Skip to main content

The things we think and the ways that we feel have a direct effect on our health whether you want to accept it or not. If you have ever gone through something that made you feel terrible, then you know this is true.

Being positive can have some pretty amazing effects on us. Positive emotions make us feel full within. They really transform how we are able to get through.

When we are going through something negative we will oftentimes lose our appetite, motivation, and some may even experience headaches and body aches. Negative emotions can be damning to us depending on how we handle them. This is in the say way positive emotions can be life-changing if we allow them to be.

I recently came across a couple videos by Barbara Fredrickson. She is someone who has researched positive emotions and their power for quite some time. She has found that on a cellular level being positive and having positive emotions can transform us.

The idea that positive emotions can have positive effects on our health really does not surprise me as I believe it deeply. We have proven time and time again that thinking positively benefits our mental health and improves our well-being so it would make sense that positive emotions would do the same. Click here for some information on the benefits of positive thinking.

Fredrickson’s theory ‘Broaden-and Build’ seems to suggest that positive emotions lead to expansive behavior and then from there emotional resilience. These causing meaningful relationships and so much more. She says that negative emotions are necessary on some level but that we should be focusing more on the positive. Positive emotions in her opinion are always fleeting and should be increased as much as possible.

Now the abstract for a study published on Fredrickson’s broaden and build theory can be found below, this will give you a better idea of it:

The broaden-and-build theory describes the form and function of a subset of positive emotions, including joy, interest, contentment, and love. A key proposition is that these positive emotions broaden an individual’s momentary thought-action repertoire: joy sparks the urge to play, interest sparks the urge to explore, contentment sparks the urge to savor and integrate, and love sparks a recurring cycle of each of these urges within safe, close relationships. The broadened mindsets arising from these positive emotions are contrasted to the narrowed mindsets sparked by many negative emotions (i.e. specific action tendencies, such as attack or flee). A second key proposition concerns the consequences of these broadened mindsets: by broadening an individual’s momentary thought-action repertoire–whether through play, exploration or similar activities–positive emotions promote discovery of novel and creative actions, ideas and social bonds, which in turn build that individual’s personal resources; ranging from physical and intellectual resources to social and psychological resources. Importantly, these resources function as reserves that can be drawn on later to improve the odds of successful coping and survival. This chapter reviews the latest empirical evidence supporting the broaden-and-build theory and draws out implications the theory holds for optimizing health and well-being.
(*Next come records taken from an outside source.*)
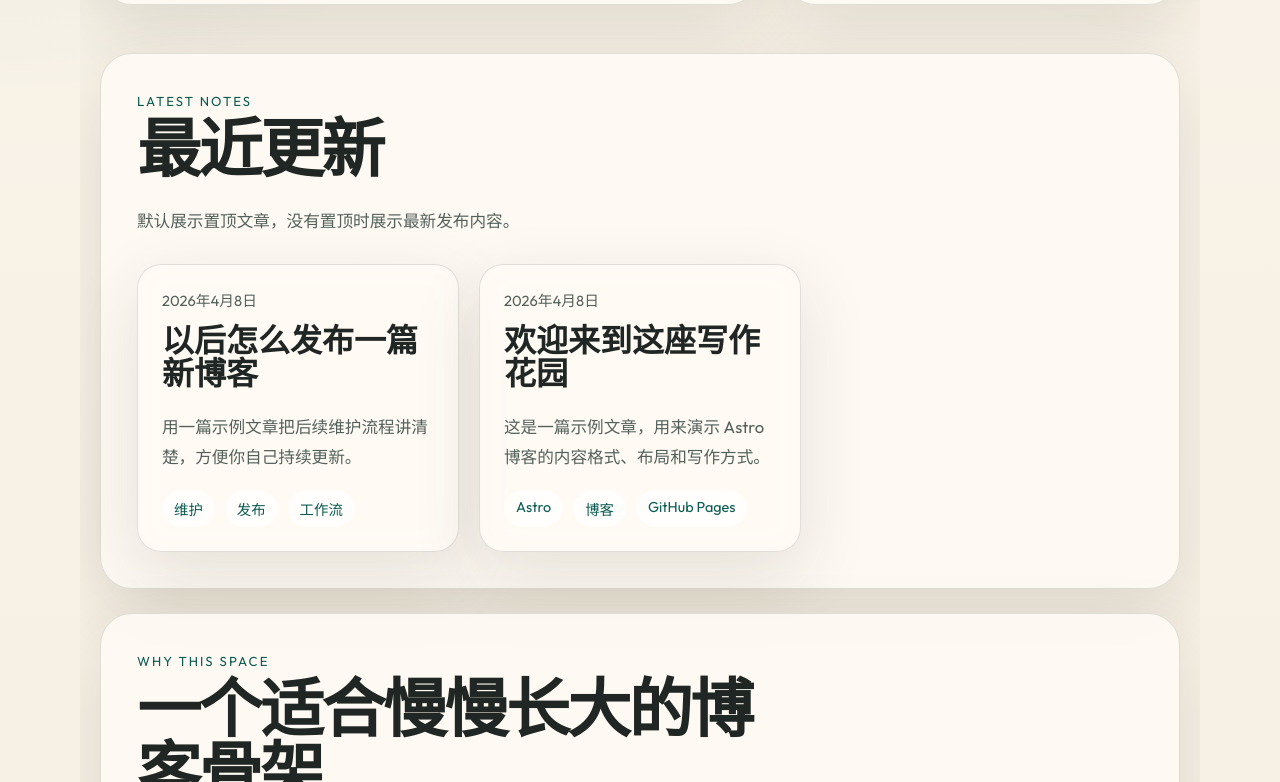
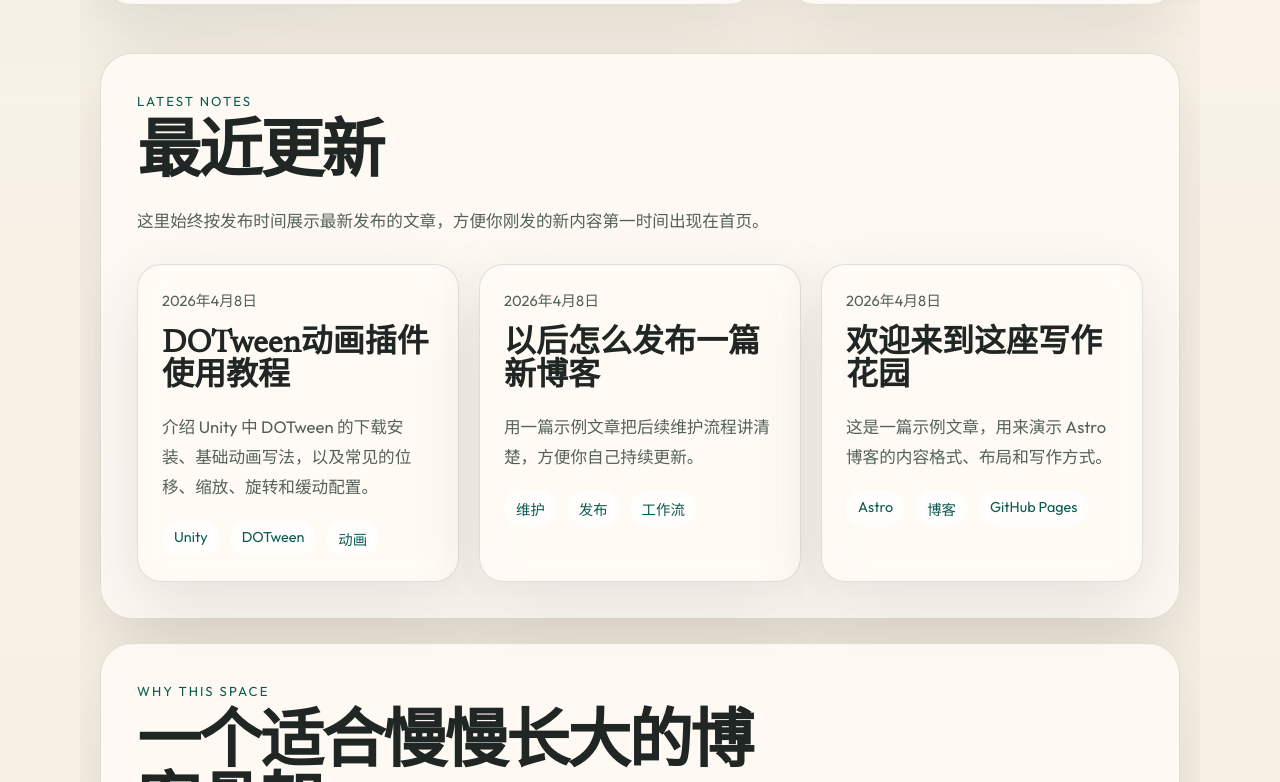
Before and after one commit to 792287116/792287116.github.io, an Astro site: page / in a window 1280 px wide. Shown: the part 647-1429 px from the top of the page. Built offline with nearby package versions, Linux system fonts and the light colour scheme; Astro itself is replaced by a stand-in of ours.

Commit message:
Show latest posts on homepage

```diff
--- a/src/pages/index.astro
+++ b/src/pages/index.astro
@@ -8,8 +8,7 @@ const posts = (await getCollection("blog", ({ data }) => !data.draft)).sort(
   (a, b) => b.data.publishDate.valueOf() - a.data.publishDate.valueOf()
 );
 
-const featuredPosts = posts.filter((post) => post.data.featured).slice(0, 3);
-const latestPosts = featuredPosts.length > 0 ? featuredPosts : posts.slice(0, 3);
+const latestPosts = posts.slice(0, 3);
 const postCount = posts.length.toString().padStart(2, "0");
 ---
 
@@ -41,7 +40,7 @@ const postCount = posts.length.toString().padStart(2, "0");
     <div class="section-heading">
       <span class="eyebrow">Latest Notes</span>
       <h2>最近更新</h2>
-      <p>默认展示置顶文章，没有置顶时展示最新发布内容。</p>
+      <p>这里始终按发布时间展示最新发布的文章，方便你刚发的新内容第一时间出现在首页。</p>
     </div>
 
     <div class="post-grid">
```
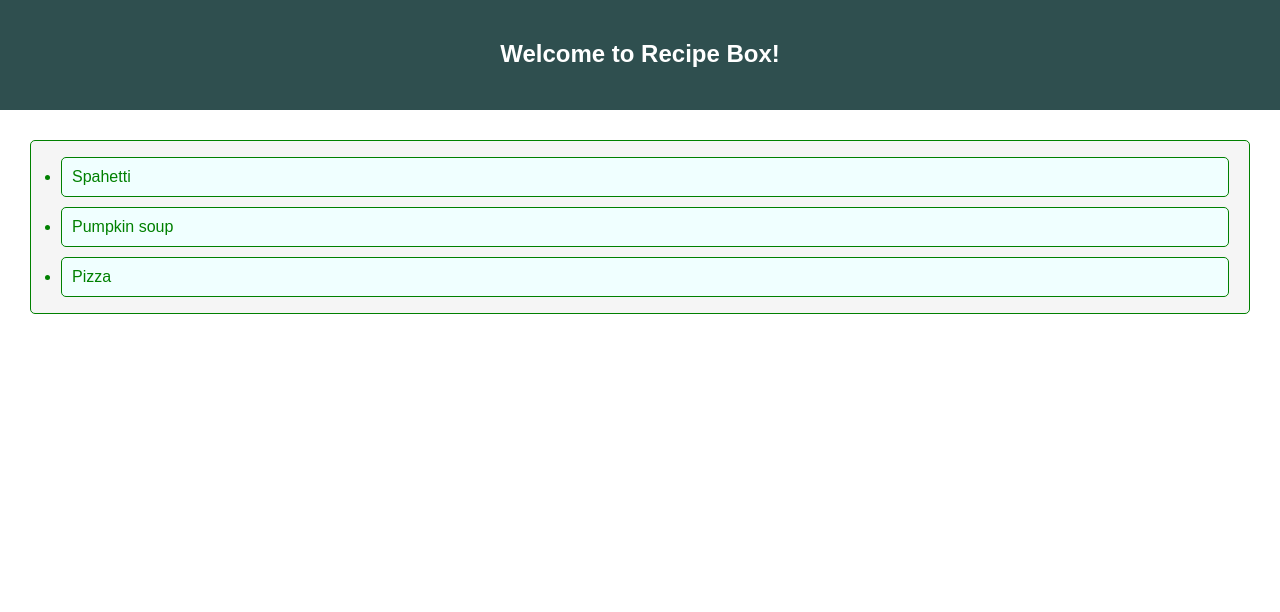
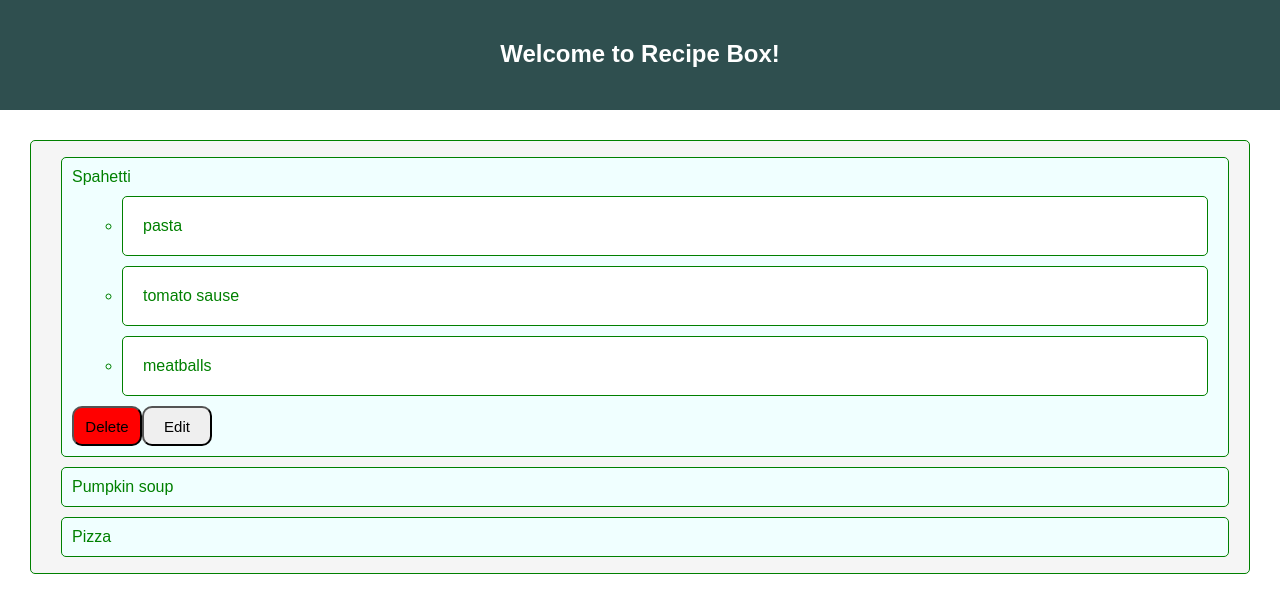
Before and after one commit to alivemary/RecipeBox, a React (Create React App) app: page / in a window 1280 px wide. Both pictures are taken after a click on the item "Spahetti". Shown: the top 612 px of the page. Built offline with nearby package versions, Linux system fonts and the light colour scheme.

Commit message:
recipe details managed

```diff
--- a/src/Components/Recipe.js
+++ b/src/Components/Recipe.js
@@ -1,9 +1,14 @@
 import React from 'react';
 
 class Recipe extends React.Component {
+
   render(){
+    let ingredientsList=this.props.ingredients.map((ingredient, index) => {
+      return (<li key={index} className='ingredient'>{ingredient}</li>);
+    });
+
     return(
-      <div></div>
+      <ul>{ingredientsList}</ul>
     );
   }
 }
--- a/src/Components/RecipeBox.css
+++ b/src/Components/RecipeBox.css
@@ -13,8 +13,87 @@
   background-color: azure;
   text-align: left;
 }
+.recipeItem > ul {
+  list-style: none;
+}
 .RecipeBox > ul {
   margin-left: 10px;
   margin-right: 10px;
   padding-left: 10px;
+  list-style: none;
 }
+.ingredient {
+  background-color: white;
+  border: solid 1px green;
+  margin: 10px;
+  padding: 20px;
+  border-radius: 5px;
+}
+button {
+  height: 40px;
+  width: 70px;
+  font-size: 15px;
+  border-radius: 10px;
+}
+.buttonDelete {
+  background-color: red;
+}
+.recipeDetails {
+  display: none;
+}
+.modalDialog {
+	position: fixed;
+	font-family: Arial, Helvetica, sans-serif;
+	top: 0;
+	right: 0;
+	bottom: 0;
+	left: 0;
+	background: rgba(0,0,0,0.8);
+	z-index: 99999;
+	opacity:0;
+	-webkit-transition: opacity 400ms ease-in;
+	-moz-transition: opacity 400ms ease-in;
+	transition: opacity 400ms ease-in;
+	pointer-events: none;
+}
+
+
+.modalDialog:target {
+	opacity:1;
+	pointer-events: auto;
+}
+
+.modalDialog > div {
+	width: 500px;
+	position: relative;
+	margin: 10% auto;
+	padding: 5px 20px 13px 20px;
+	border-radius: 10px;
+	background: #fff;
+	background: -moz-linear-gradient(#fff, #999);
+	background: -webkit-linear-gradient(#fff, #999);
+	background: -o-linear-gradient(#fff, #999);
+}
+
+
+
+.close {
+	background: #606061;
+	color: #FFFFFF;
+	line-height: 25px;
+	position: absolute;
+	right: -12px;
+	text-align: center;
+	top: -10px;
+	width: 24px;
+	text-decoration: none;
+	font-weight: bold;
+	-webkit-border-radius: 12px;
+	-moz-border-radius: 12px;
+	border-radius: 12px;
+	-moz-box-shadow: 1px 1px 3px #000;
+	-webkit-box-shadow: 1px 1px 3px #000;
+	box-shadow: 1px 1px 3px #000;
+}
+
+.close:hover { background: #00d9ff; }
--- a/src/Components/RecipeBox.js
+++ b/src/Components/RecipeBox.js
@@ -10,14 +10,18 @@ class RecipeBox extends React.Component {
         {title: 'Spahetti', ingredients: ['pasta', 'tomato sause', 'meatballs']},
         {title: 'Pumpkin soup', ingredients: ['pumpkin', 'cream', 'water']},
         {title: 'Pizza', ingredients: ['tomato', 'cheese']}
-      ]
+      ],
+      isModalOpen: false
 		};
-    this.handleClick = this.handleClick.bind(this);
+
   }
-  handleClick(event){
-    event.preventDefault();
-    console.log('Recipe clicked!');
+  handleDetails(index){
+    (document.getElementsByClassName('recipeDetails')[index].style.display==='block')
+    ? document.getElementsByClassName('recipeDetails')[index].style.display='none'
+    : document.getElementsByClassName('recipeDetails')[index].style.display='block';
+
   }
+
   saveToLocalStorage() {
     var JSONRecipes = JSON.stringify(this.state.recipes);
     localStorage.setItem('RecipeBox', JSONRecipes);
@@ -26,17 +30,30 @@ class RecipeBox extends React.Component {
     return JSON.parse(localStorage['RecipeBox']);
   }
   componentWillMount(){
-    this.saveToLocalStorage();
+    if (localStorage.getItem("RecipeBox") === null) {
+      this.saveToLocalStorage();
+    }
   }
   render() {
+
     var recipeList = this.getFromLocalStorage();
     console.log(recipeList);
+    var buttonDelete = <button className="buttonDelete" type='button'>Delete</button>;
+    var buttonEdit = <button className='buttonedit' type='button'>Edit</button>;
     recipeList = recipeList.map((e, index) =>
-    {return <li onClick={this.handleClick} className='recipeItem' key={index}>{e.title}</li>});
+    {  return <li onClick={() => this.handleDetails(index)} className='recipeItem' key={index}>
+                {e.title}
+                <div className='recipeDetails'>
+                  <Recipe ingredients={e.ingredients}/>
+                  {buttonDelete}
+                  {buttonEdit}
+                </div>
+              </li>});
     return (
       <div className="RecipeBox">
         <ul>  {recipeList} </ul>
       </div>
+
     );
   }
 }
```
Interesting concept, isn’t it? Now, to learn more about positive emotions and how they relate back to our health and can open our minds please check out Fredrickson’s videos below. These are some pretty fascinating things to watch and I cannot get enough. Do you believe her theory?